TASK GOAL
Go through the data and copy each line where the string "none" appears.

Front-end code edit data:
= = = =

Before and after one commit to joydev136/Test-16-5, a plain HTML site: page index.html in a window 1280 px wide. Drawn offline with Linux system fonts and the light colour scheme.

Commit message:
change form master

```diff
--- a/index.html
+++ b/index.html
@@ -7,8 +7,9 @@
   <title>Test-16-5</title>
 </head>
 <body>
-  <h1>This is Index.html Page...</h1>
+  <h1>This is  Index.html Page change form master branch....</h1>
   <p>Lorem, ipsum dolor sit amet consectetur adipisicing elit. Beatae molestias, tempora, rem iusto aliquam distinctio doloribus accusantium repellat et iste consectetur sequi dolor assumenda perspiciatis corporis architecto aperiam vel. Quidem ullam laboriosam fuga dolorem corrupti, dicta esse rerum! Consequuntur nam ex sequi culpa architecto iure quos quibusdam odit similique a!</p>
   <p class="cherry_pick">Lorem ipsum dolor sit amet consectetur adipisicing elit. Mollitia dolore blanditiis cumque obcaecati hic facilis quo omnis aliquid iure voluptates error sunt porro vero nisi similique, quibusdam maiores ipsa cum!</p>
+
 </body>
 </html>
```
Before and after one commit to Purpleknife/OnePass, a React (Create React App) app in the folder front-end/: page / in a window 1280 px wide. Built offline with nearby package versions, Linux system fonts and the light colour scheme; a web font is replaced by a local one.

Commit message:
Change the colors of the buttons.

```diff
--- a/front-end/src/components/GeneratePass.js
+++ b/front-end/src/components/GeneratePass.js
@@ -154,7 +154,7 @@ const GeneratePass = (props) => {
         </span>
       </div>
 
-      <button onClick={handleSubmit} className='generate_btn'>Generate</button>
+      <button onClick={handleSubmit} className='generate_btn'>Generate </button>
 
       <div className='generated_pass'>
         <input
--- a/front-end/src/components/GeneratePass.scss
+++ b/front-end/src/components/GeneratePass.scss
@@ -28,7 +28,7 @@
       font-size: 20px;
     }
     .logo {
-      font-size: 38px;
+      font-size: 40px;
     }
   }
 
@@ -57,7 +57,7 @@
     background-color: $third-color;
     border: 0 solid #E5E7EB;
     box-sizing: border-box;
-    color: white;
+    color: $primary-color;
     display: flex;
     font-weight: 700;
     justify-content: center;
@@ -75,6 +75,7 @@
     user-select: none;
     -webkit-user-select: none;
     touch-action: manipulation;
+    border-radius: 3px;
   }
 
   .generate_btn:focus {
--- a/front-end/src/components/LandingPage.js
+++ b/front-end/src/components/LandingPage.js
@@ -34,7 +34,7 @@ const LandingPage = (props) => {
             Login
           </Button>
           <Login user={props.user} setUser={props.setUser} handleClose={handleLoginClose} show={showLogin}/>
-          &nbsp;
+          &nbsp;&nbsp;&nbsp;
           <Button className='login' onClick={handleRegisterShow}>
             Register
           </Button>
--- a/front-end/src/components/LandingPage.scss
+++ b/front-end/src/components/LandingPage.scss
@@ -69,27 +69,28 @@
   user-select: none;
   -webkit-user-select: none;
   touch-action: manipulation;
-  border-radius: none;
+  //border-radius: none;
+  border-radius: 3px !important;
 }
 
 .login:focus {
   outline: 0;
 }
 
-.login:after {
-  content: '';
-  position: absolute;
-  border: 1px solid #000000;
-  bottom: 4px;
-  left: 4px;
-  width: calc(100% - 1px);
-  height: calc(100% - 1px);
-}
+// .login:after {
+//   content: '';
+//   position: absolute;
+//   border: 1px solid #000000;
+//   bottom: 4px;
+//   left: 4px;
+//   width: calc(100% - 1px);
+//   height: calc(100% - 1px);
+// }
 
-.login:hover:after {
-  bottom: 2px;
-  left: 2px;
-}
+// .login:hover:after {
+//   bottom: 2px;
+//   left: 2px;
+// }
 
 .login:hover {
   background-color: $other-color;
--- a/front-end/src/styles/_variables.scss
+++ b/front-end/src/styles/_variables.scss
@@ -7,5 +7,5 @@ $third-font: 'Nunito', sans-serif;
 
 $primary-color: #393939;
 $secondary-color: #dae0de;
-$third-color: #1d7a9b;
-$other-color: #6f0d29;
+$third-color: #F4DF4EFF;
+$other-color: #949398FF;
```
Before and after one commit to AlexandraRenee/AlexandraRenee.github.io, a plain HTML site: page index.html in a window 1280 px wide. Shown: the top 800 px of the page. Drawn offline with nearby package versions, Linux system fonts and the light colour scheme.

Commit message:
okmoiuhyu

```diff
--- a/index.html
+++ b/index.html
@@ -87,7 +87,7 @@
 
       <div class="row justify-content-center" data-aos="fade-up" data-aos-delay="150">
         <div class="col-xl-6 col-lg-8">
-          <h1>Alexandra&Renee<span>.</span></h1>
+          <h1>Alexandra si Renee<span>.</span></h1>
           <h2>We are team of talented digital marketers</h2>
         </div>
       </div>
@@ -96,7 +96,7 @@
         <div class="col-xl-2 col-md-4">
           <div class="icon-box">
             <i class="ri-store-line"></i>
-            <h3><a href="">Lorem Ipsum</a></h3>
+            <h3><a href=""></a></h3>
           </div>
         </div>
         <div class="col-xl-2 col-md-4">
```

= = = =

REPLY TO THE TASK
     user-select: none;
     -webkit-user-select: none;
   user-select: none;
   -webkit-user-select: none;
-  border-radius: none;
+  //border-radius: none;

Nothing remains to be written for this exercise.